n+1 is launching a series of ebooks that will excerpt selections from their archives. First up, Bad Education, featuring a sampling of “the magazine’s best and crankiest writings about education,” with essays by Christian Lorentzen, Keith Gessen, Astra Taylor, and more.
In its heyday, The Baffler magazine was known mainly for two things: witty cultural criticism and an erratic publishing cycle. Due to an array of problems—most notably a fire in the office in 2001—one could never be sure when the next issue of the “journal that blunts the cutting edge” would arrive. But the revamped magazine is on a roll. The latest issue is going to come out on schedule later this month, and judging from some of the stories listed on their website (Heather Havrilesky on Girls, Chris Lehmann on the Washington Post, a special section on “the anticulture of higher education,” and the first publication of a 1972 Christopher Lasch novel), The Baffler has hit its stride again.
Here is the story of Lu Burke, a legendary New Yorker copy editor who was stern and secretive, liked to read Trollope and listen to Jazz, and donated a million dollars to a small public library—located at 100 Poverty Road—in her will.
At the NYRB blog, Garry Wills takes on Roberto Unger, a professor who taught Obama two classes at Harvard, and who has released a video denouncing his former student for not advancing a progressive enough agenda during his presidency.
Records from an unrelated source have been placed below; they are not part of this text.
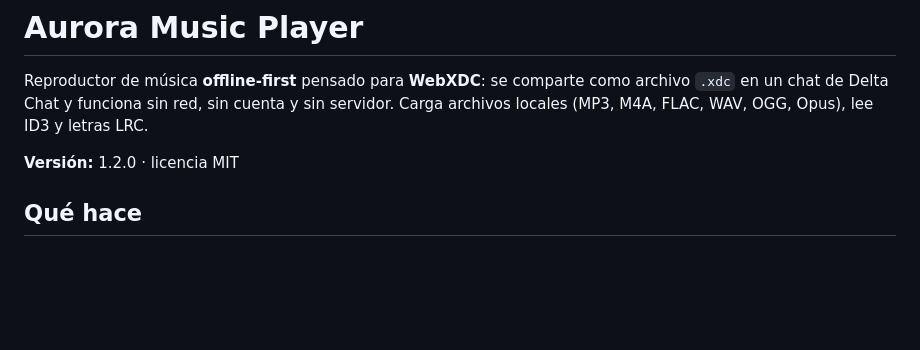
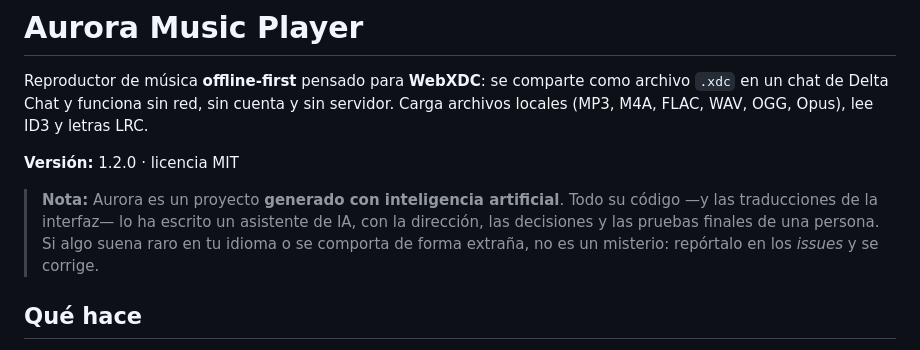
Before and after one commit to nelsondev2/Aurora-Music-Player, a Markdown page: README.md, the part around the change. Rendered like a GitHub page; blank space fills up the shorter version.

Commit message:
§110: nota de proyecto generado por IA y notas listas para el release 1.2.5
Co-authored-by: arena-agent <297053741+arena-agent@users.noreply.github.com>

```diff
--- a/README.md
+++ b/README.md
@@ -3,6 +3,13 @@
 Reproductor de música **offline-first** pensado para **WebXDC**: se comparte como archivo `.xdc` en un chat de Delta Chat y funciona sin red, sin cuenta y sin servidor. Carga archivos locales (MP3, M4A, FLAC, WAV, OGG, Opus), lee ID3 y letras LRC.
 
 **Versión:** 1.2.0 · licencia MIT
+
+> **Nota:** Aurora es un proyecto **generado con inteligencia
+> artificial**. Todo su código —y las traducciones de la
+> interfaz— lo ha escrito un asistente de IA, con la dirección,
+> las decisiones y las pruebas finales de una persona. Si algo
+> suena raro en tu idioma o se comporta de forma extraña, no es
+> un misterio: repórtalo en los *issues* y se corrige.
 
 ## Qué hace
 
```
Also changed, not shown: CHANGELOG.md (+9 -3 lines).
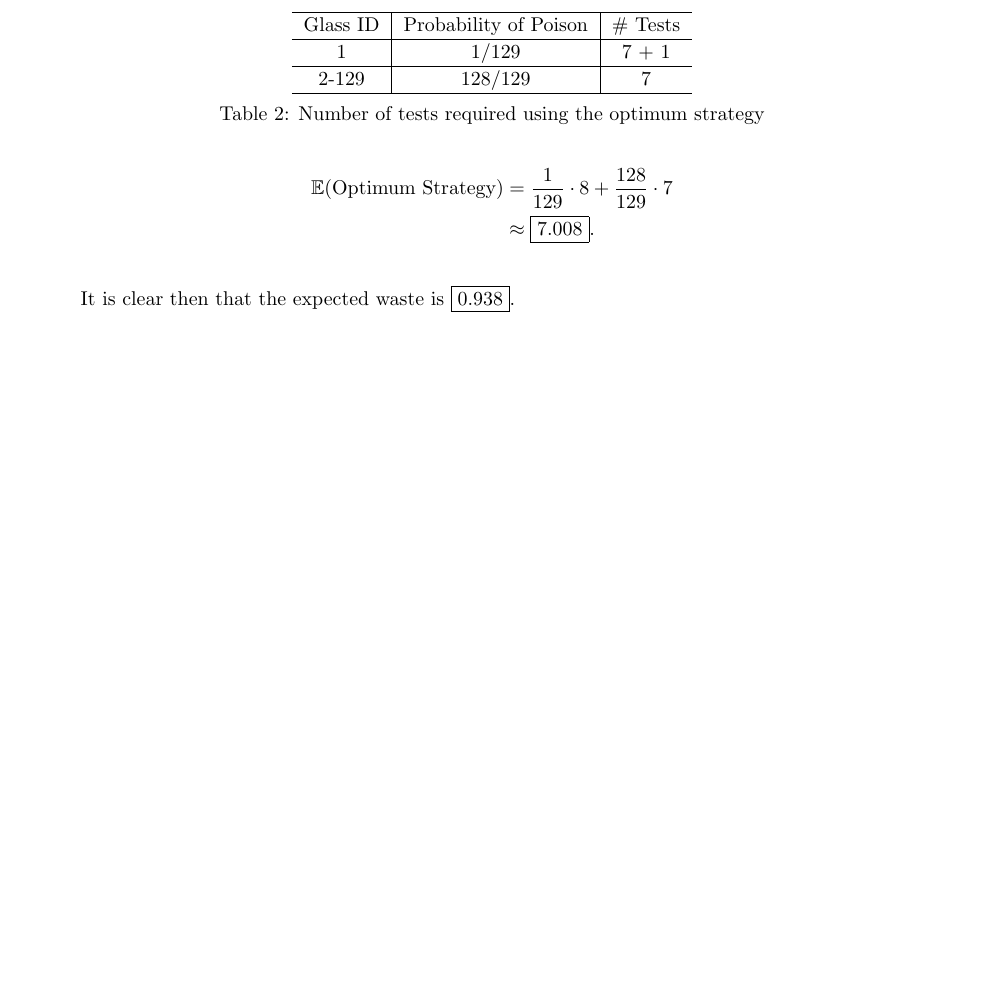
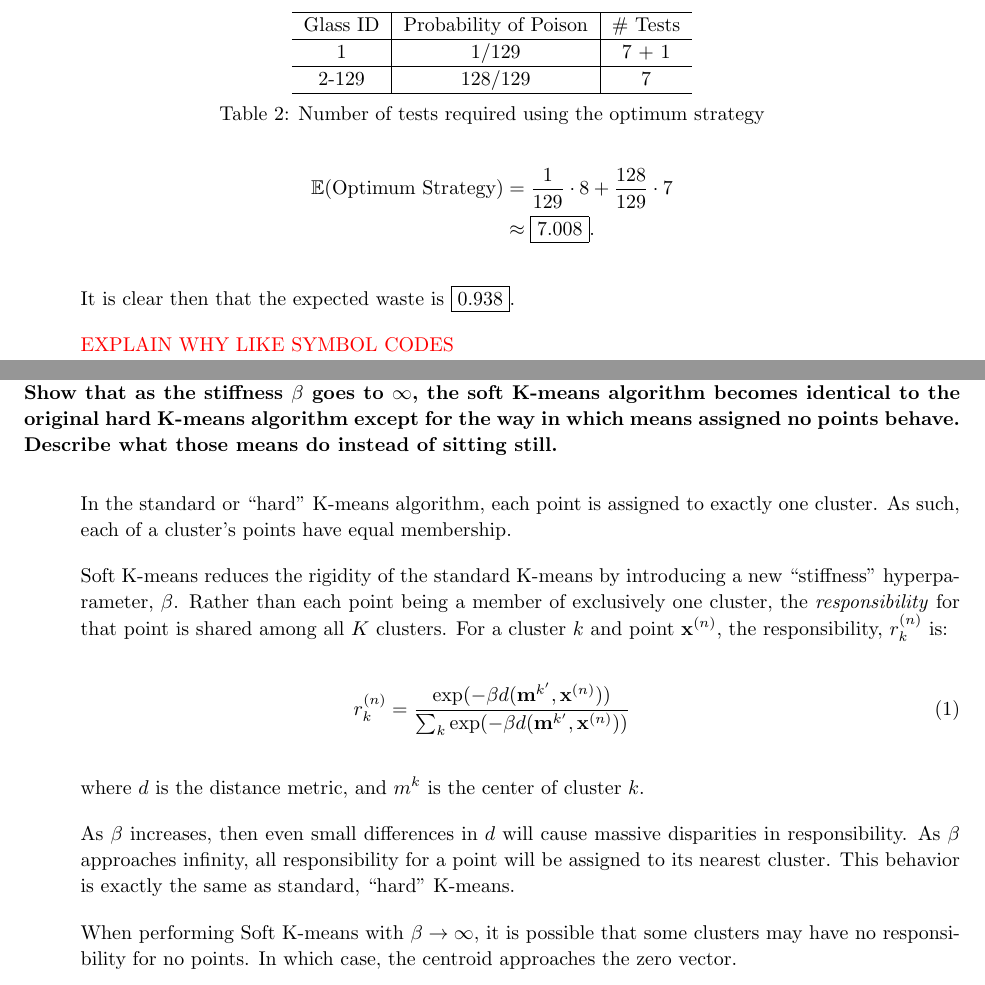
Before and after one commit to ZaydH/cmps218, a LaTeX problem sheet (hw/hw01/hw01.tex): part of page 4 of 4 before the commit and two parts of pages 4 and 5 of 5 after it, the two joined at a grey line, cut so that both start at the same text, the shorter picture padded with empty space. Compiled offline with pdfLaTeX.

Commit message:
Uploading the third problem for homework #1.

```diff
--- a/hw/hw01/hw01.tex
+++ b/hw/hw01/hw01.tex
@@ -206,4 +206,27 @@
 
   It is clear then that the expected waste is \boxed{0.938}.
 
+  {\color{red} EXPLAIN WHY LIKE SYMBOL CODES}
+
+  \newpage
+  \begin{problem}{20}{2}{2}
+    Show that as the stiffness~$\beta$ goes to~$\infty$, the soft K-means algorithm becomes identical to the original hard K-means algorithm except for the way in which means assigned no points behave.  Describe what those means do instead of sitting still.
+  \end{problem}
+
+  In the standard or ``hard'' K-means algorithm, each point is assigned to exactly one cluster.  As such, each of a cluster's points have equal membership.
+
+  Soft K-means reduces the rigidity of the standard K-means by introducing a new ``stiffness'' hyperparameter,~$\beta$.  Rather than each point being a member of exclusively one cluster, the \textit{responsibility} for that point is shared among all $K$~clusters.  For a cluster~$k$ and point~$\textbf{x}^{(n)}$, the responsibility,~$r_{k}^{(n)}$ is:
+
+  \begin{equation}
+    r_k^{(n)} = \frac{\exp(-\beta d(\textbf{m}^{k'}, \textbf{x}^{(n)}))}{\sum_{k} \exp(-\beta d(\textbf{m}^{k'}, \textbf{x}^{(n)}))}
+  \end{equation}
+
+  \noindent
+  where $d$ is the distance metric, and $m^{k}$ is the center of cluster~$k$.
+
+  As $\beta$ increases, then even small differences in $d$ will cause massive disparities in responsibility.  As $\beta$ approaches infinity, all responsibility for a point will be assigned to its nearest cluster.  This behavior is exactly the same as standard, ``hard'' K-means.
+
+  When performing Soft K-means with $\beta \rightarrow \infty$, it is possible that some clusters may have no responsibility for no points.  In which case, the centroid approaches the zero vector.
+
+
 \end{document}
```
Also changed, not shown: hw/hw01/hw01.tex (2 more changed lines).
While Wills acknowledges that Unger’s principles are preferable to Obama’s actions, he argues that voters elect not a single leader, but rather the political party that nominated them. And he makes a stark case for the differences between the Democrats and Republicans, concluding, “Those who think there is no difference between the parties should look at the state that no longer elects any Democrats, the Texas described so well by Gail Collins, with its schools attacking evolution, its religious leaders denying there was ever any separation of church and state, and its cowboy code of justice.”
New York magazine has published a report on the alleged self-plagiarism of author Jonah Lehrer.